> _ASSIGNED TASK_
Show every line of the data where the word "derselben" can be found.

Web page edit records:
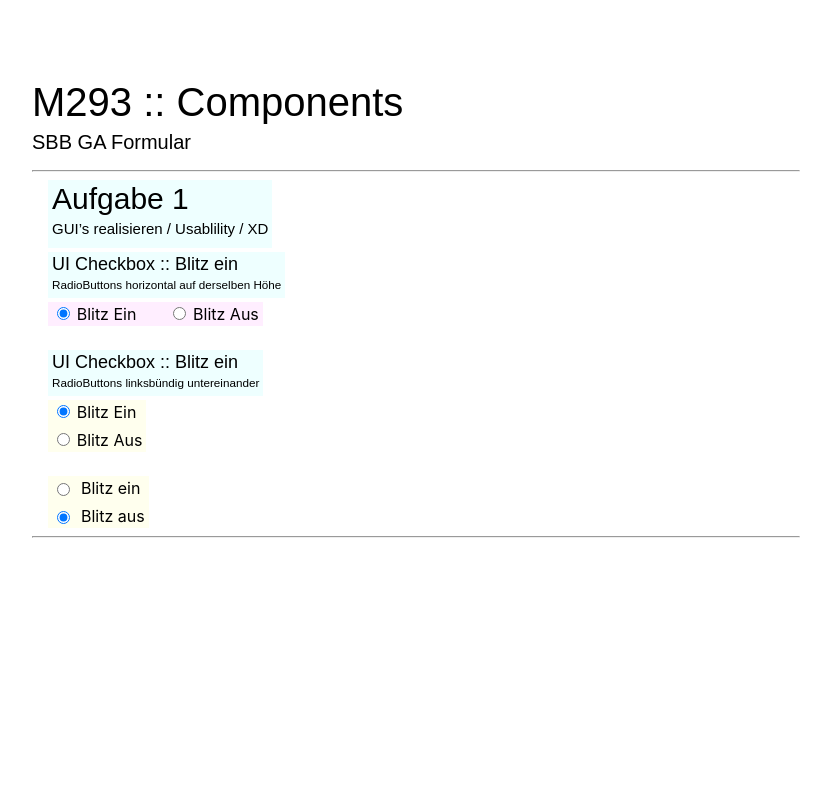
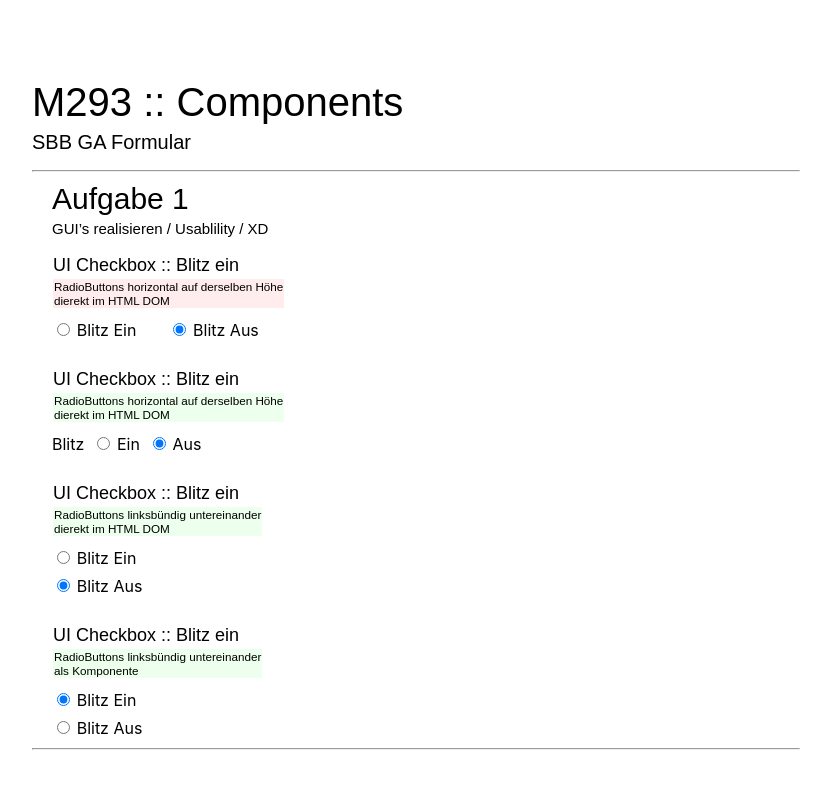
Before and after one commit to 2cev/m293_03_react_form_sbb_ga, a React (Create React App) app: page / in a window 1280 px wide. Shown: the top 788 px of the page, without its empty margins (224-1055 px from the left). Built offline with nearby package versions, Linux system fonts and the light colour scheme.

Commit message:
Aufgabe 1 fertig

```diff
--- a/src/App.css
+++ b/src/App.css
@@ -94,21 +94,34 @@ h3 em {
 	height: auto;
 	padding: 0.125em 0.25em;
 	margin: 0.25em 1.0em;
-	background-color: #eeffff;
 }
 .DivFlexFlowRow {
     display: flex;
     flex-direction: row;
     gap: 0.5rem;
     width: fit-content;
-	background-color: #ffeeff;
 }
 .DivFlexFlowCol {
     display: flex;
     flex-direction: column;
     gap: 0.5rem;
     height: fit-content;
-	background-color: #ffffee;
+}
+/* O_o => visual classes ========================= */
+.ClrGrey {
+	/* background-color: rgba(00, 00, 00, 0.07); */
+	border: 1px solid rgba(00, 00, 00, 0);
+	border-bottom: rgba(00, 00, 00, 0.07);
+}
+.ClrRed {
+	background-color: rgba(255, 00, 00, 0.07);
+	border: 1px solid rgba(255, 00, 00, 0);
+	border-bottom: rgba(255, 00, 00, 0.07);
+}
+.ClrGreen {
+	background-color: rgba(00, 255, 00, 0.07);
+	border: 1px solid rgba(00, 255, 00, 0);
+	border-bottom: rgba(00, 255, 00, 0.07);
 }
 /* O_o => helper classes ========================= */
 .SpacerW {
--- a/src/App.js
+++ b/src/App.js
@@ -5,7 +5,7 @@ import RadioBtnSwitch from './components/RadioBtn/RadioBtnSwitch.jsx';
 function App() {
 
 	//O_o => vars
-	const [ radioBtnSwitch, setRadioBtnSwitch ] = useState(false);
+	const [radioBtnSwitch, setRadioBtnSwitch] = useState(false);
 
 	return (
 
@@ -18,7 +18,6 @@ function App() {
 								M293 :: Components
 								<span>SBB GA Formular</span>
 							</h1>
-
 						</div>
 
 						<hr />
@@ -30,36 +29,65 @@ function App() {
 								</h2>
 							</div>
 						</div>
-
-						<div className='DivWrapper'>
+						{/* RadioButtons nebeneinander, im HTML DOM */}
+						<div className='DivWrapper ClrGrey'>
 							<div className='DivSubTitle'><h3 className='Headline'>
 									 UI Checkbox :: Blitz ein
-									<span>RadioButtons horizontal auf derselben Höhe</span>
+									<span className='ClrRed'>RadioButtons horizontal auf derselben Höhe<br />
+									dierekt im HTML DOM</span>
 								</h3>
 							</div>
 						</div>
 						<div className='DivWrapper DivFlexFlowRow'>
-							<label><input type='radio' name='blitz001' value={true} defaultChecked className='MargR' />Blitz Ein</label>
+							<label><input type='radio' name='blitz001' value={true} className='MargR' />Blitz Ein</label>
 							<div className='SpacerW'>&nbsp;</div>
-							<label><input type='radio' name='blitz001' value={false} className='MargR' />Blitz Aus</label>
+							<label><input type='radio' name='blitz001' value={false} defaultChecked className='MargR' />Blitz Aus</label>
 						</div>
-
 						<div className='SpacerH'>&nbsp;</div>
 
-						<div className='DivWrapper'>
+						{/* RadioButtons nebeneinander, als UserStory, im HTML DOM */}
+						<div className='DivWrapper ClrGrey'>
+							<div className='DivSubTitle'><h3 className='Headline'>
+									 UI Checkbox :: Blitz ein
+									<span className='ClrGreen'>RadioButtons horizontal auf derselben Höhe<br />
+									dierekt im HTML DOM</span>
+								</h3>
+							</div>
+						</div>
+						<div className='DivWrapper DivFlexFlowRow'>
+							Blitz
+							<label><input type='radio' name='blitz002' value={true} className='MargR' />Ein</label>
+							{/* <div className='SpacerW'>&nbsp;</div> */}
+							<label><input type='radio' name='blitz002' value={false} defaultChecked className='MargR' />Aus</label>
+						</div>
+						<div className='SpacerH'>&nbsp;</div>
+
+						{/* RadioButtons untereinander, im HTML DOM */}
+						<div className='DivWrapper ClrGrey'>
 							<div className='DivSubTitle'><h3 className='Headline'>
 									UI Checkbox :: Blitz ein
-									<span>RadioButtons linksbündig untereinander</span>
+									<span className='ClrGreen'>RadioButtons linksbündig untereinander<br />
+									dierekt im HTML DOM</span>
 								</h3>
 							</div>
 						</div>
 						<div className='DivWrapper DivFlexFlowCol'>
-							<label><input type='radio' name='blitz002' value={true} defaultChecked className='MargR' />Blitz Ein</label>
-							<label><input type='radio' name='blitz002' value={false} className='MargR' />Blitz Aus</label>
+							<label><input type='radio' name='blitz003' value={true} className='MargR' />Blitz Ein</label>
+							<label><input type='radio' name='blitz003' value={false} defaultChecked className='MargR' />Blitz Aus</label>
 						</div>
 						<div className='SpacerH'>&nbsp;</div>
+
+						{/* RadioButtons untereinander, als Komponente */}
+						<div className='DivWrapper ClrGrey'>
+							<div className='DivSubTitle'><h3 className='Headline'>
+									UI Checkbox :: Blitz ein
+									<span className='ClrGreen'>RadioButtons linksbündig untereinander<br />
+									als Komponente</span>
+								</h3>
+							</div>
+						</div>
 						<div className='DivWrapper DivFlexFlowCol'>
-							<RadioBtnSwitch name='class' state={radioBtnSwitch} setFnc={setRadioBtnSwitch} labelFalse='Blitz aus' labelTrue='Blitz ein'/>
+							<RadioBtnSwitch name='class' state={radioBtnSwitch} setFnc={setRadioBtnSwitch} labelFalse='Blitz Aus' labelTrue='Blitz Ein'/>
 						</div>
 
 						<hr />
--- a/src/components/RadioBtn/RadioBtnSwitch.jsx
+++ b/src/components/RadioBtn/RadioBtnSwitch.jsx
@@ -5,12 +5,12 @@ export default function RadioBtnSwitch({rbSwitch, setFnc, labelFalse, labelTrue}
     return (
         <>
             <div className='rbSwitch-wrapper'>
-                <input type='radio' id='rbSwitch-on' name='rbSwitch' checked={rbSwitch} onChange={() => setFnc((f) => !f)}/>
-                <label htmlFor='rbSwitch-on'>
+
+                <label htmlFor='rbSwitch-on'><input type='radio' id='rbSwitch-on' name='rbSwitch' className='MargR' checked={!rbSwitch} onChange={() => setFnc((f) => !f)}/>
                     {labelTrue}
                 </label>
-                <input type='radio' id='rbSwitch-off' name='rbSwitch' checked={!rbSwitch} onChange={() => setFnc((f) => !f)}/>
-                <label htmlFor='rbSwitch-off'>
+                <br />
+                <label htmlFor='rbSwitch-off'><input type='radio' id='rbSwitch-off' name='rbSwitch' className='MargR' checked={rbSwitch} onChange={() => setFnc((f) => !f)}/>
                     {labelFalse}
                 </label>
 
```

> _ANSWER BELOW_
-									<span>RadioButtons horizontal auf derselben Höhe</span>
+									<span className='ClrRed'>RadioButtons horizontal auf derselben Höhe<br />
+									<span className='ClrGreen'>RadioButtons horizontal auf derselben Höhe<br />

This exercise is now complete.